  1. “While the record is definitely good, most new songs were met with a polite disinterest from the crowd…”

    Huh. It seemed like the audience was really grooving to the new tunes from where I was standing. One of the best times I’ve seen them live.

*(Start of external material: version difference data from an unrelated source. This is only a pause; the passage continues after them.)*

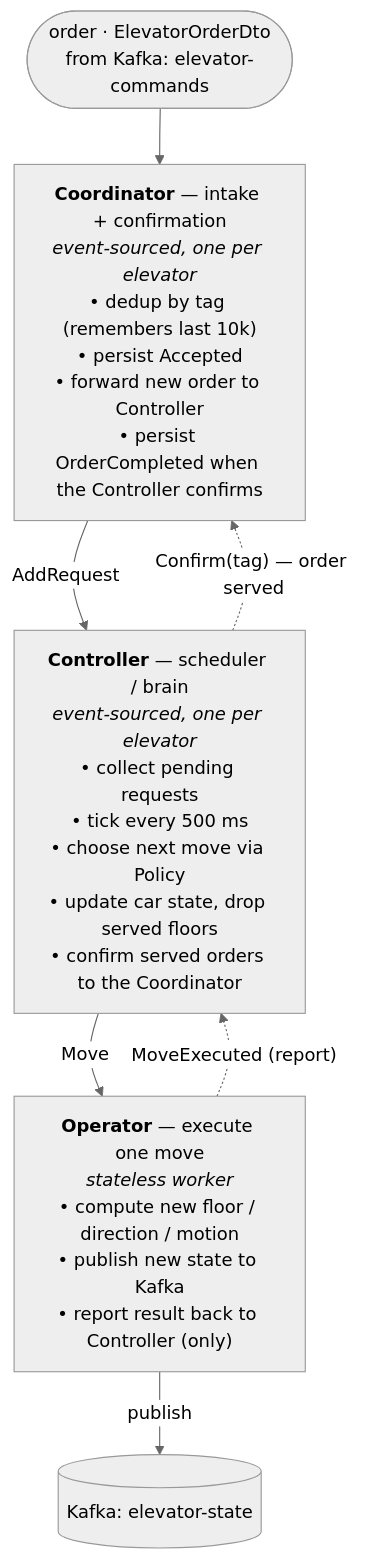
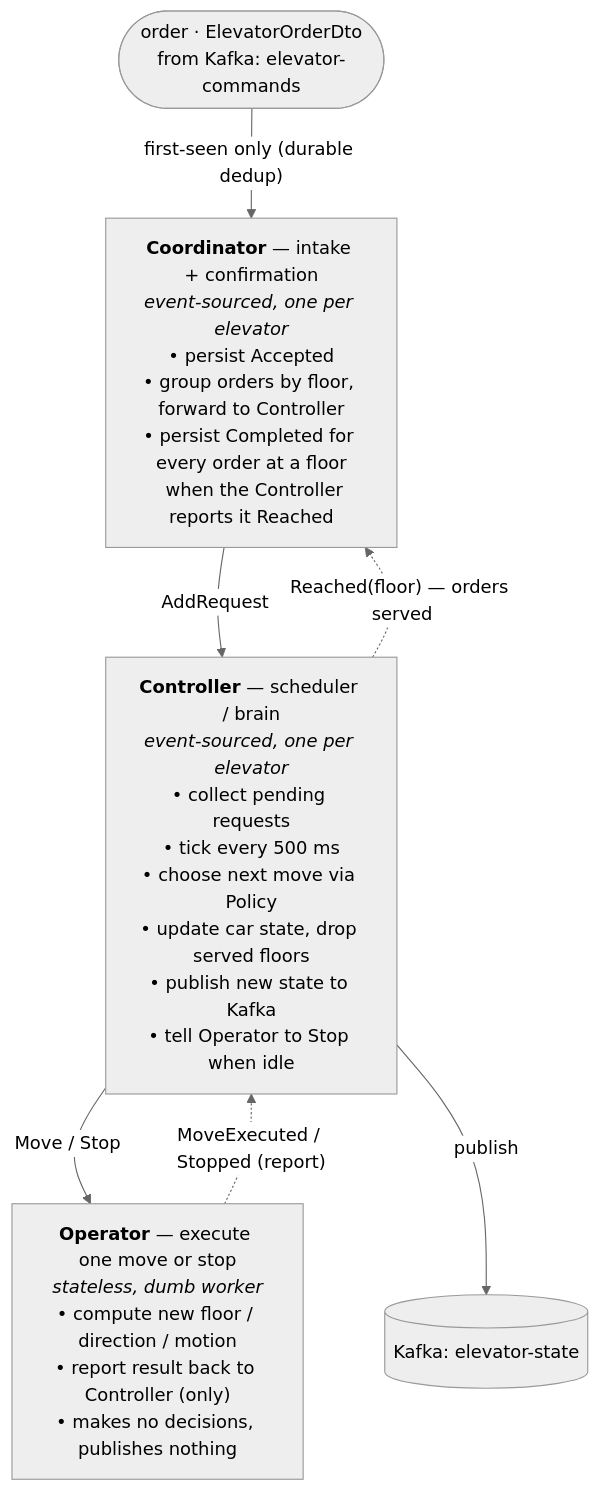
The second of 3 diagrams in README.md (TwistedLady/elevator-system), drawn with Mermaid (neutral theme) before and after one commit. The commit also changed other lines of this file and 6 other files, not shown here.

First line of the commit message:
app: group Kafka I/O into a kafka/ package; refresh docs

````diff
--- a/README.md
+++ b/README.md
@@ -47,15 +47,15 @@
 ```mermaid
 flowchart TD
-    ord(["order · ElevatorOrderDto<br/>from Kafka: elevator-commands"]) --> coord
+    ord(["order · ElevatorOrderDto<br/>from Kafka: elevator-commands"]) -->|"first-seen only (durable dedup)"| coord
 
-    coord["<b>Coordinator</b> — intake + confirmation<br/><i>event-sourced, one per elevator</i><br/>• dedup by tag (remembers last 10k)<br/>• persist Accepted<br/>• forward new order to Controller<br/>• persist OrderCompleted when the Controller confirms"]
+    coord["<b>Coordinator</b> — intake + confirmation<br/><i>event-sourced, one per elevator</i><br/>• persist Accepted<br/>• group orders by floor, forward to Controller<br/>• persist Completed for every order at a floor<br/>&nbsp;&nbsp;when the Controller reports it Reached"]
     coord -->|AddRequest| ctrl
 
-    ctrl["<b>Controller</b> — scheduler / brain<br/><i>event-sourced, one per elevator</i><br/>• collect pending requests<br/>• tick every 500 ms<br/>• choose next move via Policy<br/>• update car state, drop served floors<br/>• confirm served orders to the Coordinator"]
-    ctrl -->|Move| op
+    ctrl["<b>Controller</b> — scheduler / brain<br/><i>event-sourced, one per elevator</i><br/>• collect pending requests<br/>• tick every 500 ms<br/>• choose next move via Policy<br/>• update car state, drop served floors<br/>• publish new state to Kafka<br/>• tell Operator to Stop when idle"]
+    ctrl -->|"Move / Stop"| op
 
-    op["<b>Operator</b> — execute one move<br/><i>stateless worker</i><br/>• compute new floor / direction / motion<br/>• publish new state to Kafka<br/>• report result back to Controller (only)"]
-    op -->|publish| out[("Kafka: elevator-state")]
-    op -.->|"MoveExecuted (report)"| ctrl
-    ctrl -.->|"Confirm(tag) — order served"| coord
+    op["<b>Operator</b> — execute one move or stop<br/><i>stateless, dumb worker</i><br/>• compute new floor / direction / motion<br/>• report result back to Controller (only)<br/>• makes no decisions, publishes nothing"]
+    ctrl -->|publish| out[("Kafka: elevator-state")]
+    op -.->|"MoveExecuted / Stopped (report)"| ctrl
+    ctrl -.->|"Reached(floor) — orders served"| coord
 ```
````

  2. At their Boston show, the crowd was very into the new material, myself included. The older stuff is great, but I’d much MUCH rather hear the newer songs. Being stuck in the past is a bummer.